node package manager
Share your code. npm Orgs help your team discover, share, and reuse code. Create a free org »



Grunt plugin for automating all the release steps of your node lib or bower component, with optional publishing to npm.

Repetition Killed the Cat

Releasing a new version of your killer Node/Bower/Component/JS lib looks something like this:

  1. bump the version in your package.json file.
  2. stage the package.json file's change.
  3. commit that change with a message like "release 0.6.22".
  4. create a new git tag for the release.
  5. push the changes out to github.
  6. also push the new tag out to github.
  7. publish the new version to npm.

Cool, right? No! What's wrong with you? Automate all that:

grunt release

Done. No more github issues reminding you how often you forget to do one or more of the steps.


If you haven't used Grunt before, be sure to check out the Getting Started guide, as it explains how to create a Gruntfile as well as install and use Grunt plugins. Once you're familiar with that process, you may install this plugin with this command:

npm install grunt-release --save-dev

Once the plugin has been installed, it may be enabled inside your Gruntfile with this line of JavaScript:


Using grunt-release

Patch Release:

grunt release


grunt release:patch

Minor Release:

grunt release:minor

Major Release:

grunt release:major


grunt release:prerelease

prerelease will just update the number after MAJOR.MINOR.PATCH (eg: 1.0.0-1) If you want to add an alphanumeric identifier, you will need to add it by hand. Example: add -alpha.0 to get something like 1.0.0-alpha.0. Calling grunt release:prerelease will just update the last number to 1.0.0-alpha.1.

Releasing Unstable/Beta Versions Sometimes it is useful to publish an 'unstable' or 'beta' version to npm, while leaving your last stable release as the default that gets installed on an npm install. npm accomplishes this using the --tag myUnstableVersion flag. You can enable this flag in grunt-release either by setting the npmtag option:

  release: {
    options: {
      npmtag: 'canary',

or by passing the CLI arg:

grunt release --npmtag canary

NOTE: If the tag you pass is true, then the tag will be the new version number after the bump. Otherwise it will be the string you provided.

Dry Run: To see what grunt-release does, without really changing anything, use --no-write option.

grunt --no-write -v release

You'll see something like:

Parsing package.json...OK
Not actually writing package.json...OK
>> Version bumped to 0.2.6
Not actually running: git add package.json
Not actually running: git commit package.json -m "release 0.2.6"
>> package.json committed
Not actually running: git tag 0.2.6 -m "version 0.2.6"
>> New git tag created: 0.2.6
Done, without errors.
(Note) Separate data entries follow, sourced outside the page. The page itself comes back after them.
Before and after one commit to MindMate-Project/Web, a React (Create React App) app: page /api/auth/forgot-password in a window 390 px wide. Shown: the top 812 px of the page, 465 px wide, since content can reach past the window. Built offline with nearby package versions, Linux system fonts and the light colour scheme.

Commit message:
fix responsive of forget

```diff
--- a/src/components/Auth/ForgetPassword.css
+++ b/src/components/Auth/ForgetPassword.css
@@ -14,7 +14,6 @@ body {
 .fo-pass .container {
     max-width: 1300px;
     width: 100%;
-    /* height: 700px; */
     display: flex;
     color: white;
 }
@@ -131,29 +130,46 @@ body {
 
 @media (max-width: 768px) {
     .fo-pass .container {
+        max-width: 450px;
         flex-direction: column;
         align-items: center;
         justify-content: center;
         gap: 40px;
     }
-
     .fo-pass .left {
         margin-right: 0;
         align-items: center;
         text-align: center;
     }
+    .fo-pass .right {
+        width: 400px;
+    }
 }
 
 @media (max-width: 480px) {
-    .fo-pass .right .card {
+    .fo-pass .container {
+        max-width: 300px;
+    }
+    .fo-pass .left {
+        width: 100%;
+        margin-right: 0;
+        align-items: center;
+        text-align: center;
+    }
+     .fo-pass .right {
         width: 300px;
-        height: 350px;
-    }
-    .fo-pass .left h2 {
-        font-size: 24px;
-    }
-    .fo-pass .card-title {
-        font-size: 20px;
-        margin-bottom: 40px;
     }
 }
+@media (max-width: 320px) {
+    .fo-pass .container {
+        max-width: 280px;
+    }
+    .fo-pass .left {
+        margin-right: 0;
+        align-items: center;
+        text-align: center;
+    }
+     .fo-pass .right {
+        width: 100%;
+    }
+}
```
The following are all the release steps, you can disable any you need to:

  release: {
    options: {
      bump: false, //default: true 
      file: 'component.json', //default: package.json 
      add: false, //default: true 
      commit: false, //default: true 
      tag: false, //default: true 
      push: false, //default: true 
      pushTags: false, //default: true 
      npm: false, //default: true 
      npmtag: true, //default: no tag 
      folder: 'folder/to/publish/to/npm' //default project root 
      tagName: 'some-tag-<%= version %>', //default: '<%= version %>' 
      commitMessage: 'check out my release <%= version %>', //default: 'release <%= version %>' 
      tagMessage: 'tagging version <%= version %>' //default: 'Version <%= version %>', 
      github: { 
        repo: 'geddski/grunt-release', //put your user/repo here 
        usernameVar: 'GITHUB_USERNAME', //ENVIRONMENT VARIABLE that contains Github username  
        passwordVar: 'GITHUB_PASSWORD' //ENVIRONMENT VARIABLE that contains Github password 

Notes on Github Releases:

  1. Yes, you have to use environment variables. I would be a terrible person if I let you check in your username and password into your source code.
  2. The Github Releases API is still unstable and may change in the next couple months or so.
  3. You can use an access token if you'd rather.

For node libs, leave file option blank as it will default to package.json. For Bower components, set it to bower.json.